-- M. V. W.
Our Rhododendron insigne was purchased from the Layritz Nurseries in Victoria in 1957. We were informed at the nursery that the plant had been imported from England in 1937. Under good garden conditions it has doubled in width and is now 4 feet by 4 feet. It is indeed a slow growing plant. The flowers are pink and the truss is firm and rounded, with about fifteen flowers making it an attractive display. The plant is worth growing for its form and plastered coppery indumentum alone.
-- Ralph Jacobson Seattle, Wash.
David Leach describes this plant as a "handsome, neat, slow-growing shrub" and says that in cultivation it usually reaches only 6 to 9 feet in height. Despite the fact of its being typically slow in growth, the plant described by Ralph Jacobson is unusually small for its age. There are very few plants of R. insigne in good form to be found in this region but we think this one is a good representative of the species. There are no others that we know of outside of the Seattle Tacoma area that are typical.
-- M. V. W.
Fig. 6. A plant of R. augustinii 'Barto Blue'.
R. augustinii forms
There are a number of excellent forms of R. augustinii, some of which are now being grown commercially, others not yet on the market. These forms vary from light blue with a greenish blotch to deep purples with reddish-brown blotches. One of the most confusing classifications is the distinction between R. augustinii and R. chasmanthum. The difference, according to the Species book is so minute that I fail to see any actual variation between the two forms; therefore in the following list no distinction will be made between the two so-called species.
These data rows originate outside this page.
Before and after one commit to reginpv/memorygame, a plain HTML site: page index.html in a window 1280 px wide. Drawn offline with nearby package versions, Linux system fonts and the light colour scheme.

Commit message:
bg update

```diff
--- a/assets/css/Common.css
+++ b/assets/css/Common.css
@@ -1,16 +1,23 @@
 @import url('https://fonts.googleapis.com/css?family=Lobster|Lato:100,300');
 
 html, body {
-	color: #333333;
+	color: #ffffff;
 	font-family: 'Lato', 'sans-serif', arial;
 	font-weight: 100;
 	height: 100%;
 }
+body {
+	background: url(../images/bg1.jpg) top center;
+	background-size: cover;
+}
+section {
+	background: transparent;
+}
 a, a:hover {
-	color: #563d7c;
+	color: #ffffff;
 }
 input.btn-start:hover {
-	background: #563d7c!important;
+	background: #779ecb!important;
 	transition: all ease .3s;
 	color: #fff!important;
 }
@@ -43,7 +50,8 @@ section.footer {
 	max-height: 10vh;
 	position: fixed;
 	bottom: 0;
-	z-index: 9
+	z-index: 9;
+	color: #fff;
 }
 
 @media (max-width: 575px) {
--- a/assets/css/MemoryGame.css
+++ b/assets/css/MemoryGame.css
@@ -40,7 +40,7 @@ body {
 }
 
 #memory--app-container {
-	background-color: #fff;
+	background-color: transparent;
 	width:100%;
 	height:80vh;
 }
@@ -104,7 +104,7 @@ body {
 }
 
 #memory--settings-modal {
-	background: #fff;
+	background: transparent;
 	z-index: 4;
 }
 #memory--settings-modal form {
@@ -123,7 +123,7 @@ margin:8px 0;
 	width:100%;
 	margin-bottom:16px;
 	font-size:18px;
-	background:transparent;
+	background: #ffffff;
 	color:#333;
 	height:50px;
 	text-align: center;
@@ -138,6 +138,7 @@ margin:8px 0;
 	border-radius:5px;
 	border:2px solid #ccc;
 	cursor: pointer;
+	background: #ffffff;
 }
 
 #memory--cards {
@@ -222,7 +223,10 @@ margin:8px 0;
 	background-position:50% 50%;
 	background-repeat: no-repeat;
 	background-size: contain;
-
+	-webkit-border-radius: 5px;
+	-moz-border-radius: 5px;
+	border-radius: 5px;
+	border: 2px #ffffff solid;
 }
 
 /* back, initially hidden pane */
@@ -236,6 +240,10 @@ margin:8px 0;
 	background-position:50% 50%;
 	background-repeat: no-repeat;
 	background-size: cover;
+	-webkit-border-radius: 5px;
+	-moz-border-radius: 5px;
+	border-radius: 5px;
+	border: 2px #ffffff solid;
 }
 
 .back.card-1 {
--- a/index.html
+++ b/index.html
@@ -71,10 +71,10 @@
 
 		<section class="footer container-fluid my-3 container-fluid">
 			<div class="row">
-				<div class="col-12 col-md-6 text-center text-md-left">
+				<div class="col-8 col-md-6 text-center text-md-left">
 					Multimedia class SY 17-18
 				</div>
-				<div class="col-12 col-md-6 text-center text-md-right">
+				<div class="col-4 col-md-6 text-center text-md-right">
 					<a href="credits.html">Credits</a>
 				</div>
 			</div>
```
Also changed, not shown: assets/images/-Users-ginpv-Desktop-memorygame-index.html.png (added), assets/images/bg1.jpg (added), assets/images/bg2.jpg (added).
There are now three Barto raised plants of R. augustinii which have been recognized as superior forms and which have been given varietal names. They are as follows:
'Barto Blue', selected and named by Dr. Carl Phetteplace of Eugene, Ore.
'Marine', selected and named by Bob Bovee (deep purple).
'Summer Skies', selected and named by Bob Bovee (light blue).
Other selected forms are:
'Lackamas Blue', selected and named by Ben Lancaster, Camas, Wash.
'Blue Cloud' listed as a R. chasmanthum, selected and named by Ruth M. Hansen. The original plant was purchased by Mrs. Sophie Cason in 1928 and is still growing in her garden in Portland, Ore. Flowers are unusually large, about 2½ inches across with greenish markings, and light blue in color.
'Caprice', selected and named by Ruth M. Hansen, same source as above. Original plant was killed in the 1955 November freeze. Flowers large with dark markings.
From this same collection is a plant with the RHS-HCC color Imperial Purple 33/1. This has never been named nor propagated for commercial use but it is an outstanding deep color and of good garden value.
Another R. augustinii plant of excellent light blue quality was obtained many years ago from the Esch Nursery. This has large flowers, greenish markings and deserves recognition.
Robert Whalley grows a beautiful light blue form which has almost a white striping down the center of the petals. It is quite outstanding.
-- Ruth M. Hansen Portland, Ore.
The Species Committee has included R. augustinii in this report to draw attention to this species as being one of the best of garden Rhododendrons for ease of growing and beautiful massed effect. There are many very inferior seedlings being grown although there are a dozen or more very excellent forms available, propagated by cuttings. and therefore just as good as the best grown anywhere.
-- M. V. W.